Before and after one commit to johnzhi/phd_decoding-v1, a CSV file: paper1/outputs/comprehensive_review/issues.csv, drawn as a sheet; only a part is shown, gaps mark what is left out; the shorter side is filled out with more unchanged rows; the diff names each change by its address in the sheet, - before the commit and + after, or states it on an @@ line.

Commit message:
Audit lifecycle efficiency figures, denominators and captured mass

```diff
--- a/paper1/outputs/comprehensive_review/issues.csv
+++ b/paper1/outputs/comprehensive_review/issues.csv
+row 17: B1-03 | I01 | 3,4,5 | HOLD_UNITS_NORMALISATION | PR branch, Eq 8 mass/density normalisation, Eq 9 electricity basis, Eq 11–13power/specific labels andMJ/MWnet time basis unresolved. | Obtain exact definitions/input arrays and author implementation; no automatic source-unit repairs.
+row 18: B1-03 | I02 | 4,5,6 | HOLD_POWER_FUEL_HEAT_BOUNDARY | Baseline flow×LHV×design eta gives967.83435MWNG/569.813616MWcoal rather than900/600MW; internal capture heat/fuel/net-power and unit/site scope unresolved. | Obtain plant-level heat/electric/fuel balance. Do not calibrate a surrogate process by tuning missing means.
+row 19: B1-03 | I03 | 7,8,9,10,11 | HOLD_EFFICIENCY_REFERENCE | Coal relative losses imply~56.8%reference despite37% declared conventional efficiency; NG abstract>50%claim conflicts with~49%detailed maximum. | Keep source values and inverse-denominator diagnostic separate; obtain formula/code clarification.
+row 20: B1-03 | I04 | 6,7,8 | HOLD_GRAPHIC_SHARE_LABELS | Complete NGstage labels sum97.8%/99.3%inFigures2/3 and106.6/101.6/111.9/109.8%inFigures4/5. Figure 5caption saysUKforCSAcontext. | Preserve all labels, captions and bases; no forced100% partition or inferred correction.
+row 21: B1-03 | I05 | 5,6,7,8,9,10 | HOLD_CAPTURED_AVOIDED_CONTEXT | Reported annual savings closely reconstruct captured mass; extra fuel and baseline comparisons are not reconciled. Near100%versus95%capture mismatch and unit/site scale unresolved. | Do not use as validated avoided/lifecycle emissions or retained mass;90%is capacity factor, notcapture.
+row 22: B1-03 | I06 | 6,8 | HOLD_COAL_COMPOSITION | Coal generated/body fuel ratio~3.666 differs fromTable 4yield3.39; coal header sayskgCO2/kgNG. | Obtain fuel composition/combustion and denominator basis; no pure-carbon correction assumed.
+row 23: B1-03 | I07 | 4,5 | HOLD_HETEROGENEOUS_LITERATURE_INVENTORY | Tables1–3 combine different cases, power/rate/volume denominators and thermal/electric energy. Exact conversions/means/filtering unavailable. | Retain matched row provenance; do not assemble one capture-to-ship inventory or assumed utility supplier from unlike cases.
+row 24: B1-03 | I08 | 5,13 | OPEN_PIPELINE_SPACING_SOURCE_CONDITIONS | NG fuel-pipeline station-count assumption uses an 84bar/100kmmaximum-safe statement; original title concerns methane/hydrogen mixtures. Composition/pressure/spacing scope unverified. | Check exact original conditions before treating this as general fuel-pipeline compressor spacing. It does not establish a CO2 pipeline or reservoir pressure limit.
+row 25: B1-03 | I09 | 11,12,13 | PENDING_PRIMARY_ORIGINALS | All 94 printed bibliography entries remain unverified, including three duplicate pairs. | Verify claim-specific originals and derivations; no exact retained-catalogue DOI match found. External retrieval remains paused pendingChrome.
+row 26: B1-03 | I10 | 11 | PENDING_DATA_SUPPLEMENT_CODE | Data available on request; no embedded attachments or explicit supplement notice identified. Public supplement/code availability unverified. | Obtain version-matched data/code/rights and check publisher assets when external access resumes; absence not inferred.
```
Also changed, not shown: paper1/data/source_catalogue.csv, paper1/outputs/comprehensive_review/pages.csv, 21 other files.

______

INSTRUCTIONS TO FOLLOW: The answer should be the complete set of records, printed exactly.

OUTPUT OF THE EXERCISE:
Before and after one commit to johnzhi/phd_decoding-v1, a CSV file: paper1/outputs/comprehensive_review/issues.csv, drawn as a sheet; only a part is shown, gaps mark what is left out; the shorter side is filled out with more unchanged rows; the diff names each change by its address in the sheet, - before the commit and + after, or states it on an @@ line.

Commit message:
Audit lifecycle efficiency figures, denominators and captured mass

```diff
--- a/paper1/outputs/comprehensive_review/issues.csv
+++ b/paper1/outputs/comprehensive_review/issues.csv
+row 17: B1-03 | I01 | 3,4,5 | HOLD_UNITS_NORMALISATION | PR branch, Eq 8 mass/density normalisation, Eq 9 electricity basis, Eq 11–13power/specific labels andMJ/MWnet time basis unresolved. | Obtain exact definitions/input arrays and author implementation; no automatic source-unit repairs.
+row 18: B1-03 | I02 | 4,5,6 | HOLD_POWER_FUEL_HEAT_BOUNDARY | Baseline flow×LHV×design eta gives967.83435MWNG/569.813616MWcoal rather than900/600MW; internal capture heat/fuel/net-power and unit/site scope unresolved. | Obtain plant-level heat/electric/fuel balance. Do not calibrate a surrogate process by tuning missing means.
+row 19: B1-03 | I03 | 7,8,9,10,11 | HOLD_EFFICIENCY_REFERENCE | Coal relative losses imply~56.8%reference despite37% declared conventional efficiency; NG abstract>50%claim conflicts with~49%detailed maximum. | Keep source values and inverse-denominator diagnostic separate; obtain formula/code clarification.
+row 20: B1-03 | I04 | 6,7,8 | HOLD_GRAPHIC_SHARE_LABELS | Complete NGstage labels sum97.8%/99.3%inFigures2/3 and106.6/101.6/111.9/109.8%inFigures4/5. Figure 5caption saysUKforCSAcontext. | Preserve all labels, captions and bases; no forced100% partition or inferred correction.
+row 21: B1-03 | I05 | 5,6,7,8,9,10 | HOLD_CAPTURED_AVOIDED_CONTEXT | Reported annual savings closely reconstruct captured mass; extra fuel and baseline comparisons are not reconciled. Near100%versus95%capture mismatch and unit/site scale unresolved. | Do not use as validated avoided/lifecycle emissions or retained mass;90%is capacity factor, notcapture.
+row 22: B1-03 | I06 | 6,8 | HOLD_COAL_COMPOSITION | Coal generated/body fuel ratio~3.666 differs fromTable 4yield3.39; coal header sayskgCO2/kgNG. | Obtain fuel composition/combustion and denominator basis; no pure-carbon correction assumed.
+row 23: B1-03 | I07 | 4,5 | HOLD_HETEROGENEOUS_LITERATURE_INVENTORY | Tables1–3 combine different cases, power/rate/volume denominators and thermal/electric energy. Exact conversions/means/filtering unavailable. | Retain matched row provenance; do not assemble one capture-to-ship inventory or assumed utility supplier from unlike cases.
+row 24: B1-03 | I08 | 5,13 | OPEN_PIPELINE_SPACING_SOURCE_CONDITIONS | NG fuel-pipeline station-count assumption uses an 84bar/100kmmaximum-safe statement; original title concerns methane/hydrogen mixtures. Composition/pressure/spacing scope unverified. | Check exact original conditions before treating this as general fuel-pipeline compressor spacing. It does not establish a CO2 pipeline or reservoir pressure limit.
+row 25: B1-03 | I09 | 11,12,13 | PENDING_PRIMARY_ORIGINALS | All 94 printed bibliography entries remain unverified, including three duplicate pairs. | Verify claim-specific originals and derivations; no exact retained-catalogue DOI match found. External retrieval remains paused pendingChrome.
+row 26: B1-03 | I10 | 11 | PENDING_DATA_SUPPLEMENT_CODE | Data available on request; no embedded attachments or explicit supplement notice identified. Public supplement/code availability unverified. | Obtain version-matched data/code/rights and check publisher assets when external access resumes; absence not inferred.
```
Also changed, not shown: paper1/data/source_catalogue.csv, paper1/outputs/comprehensive_review/pages.csv, 21 other files.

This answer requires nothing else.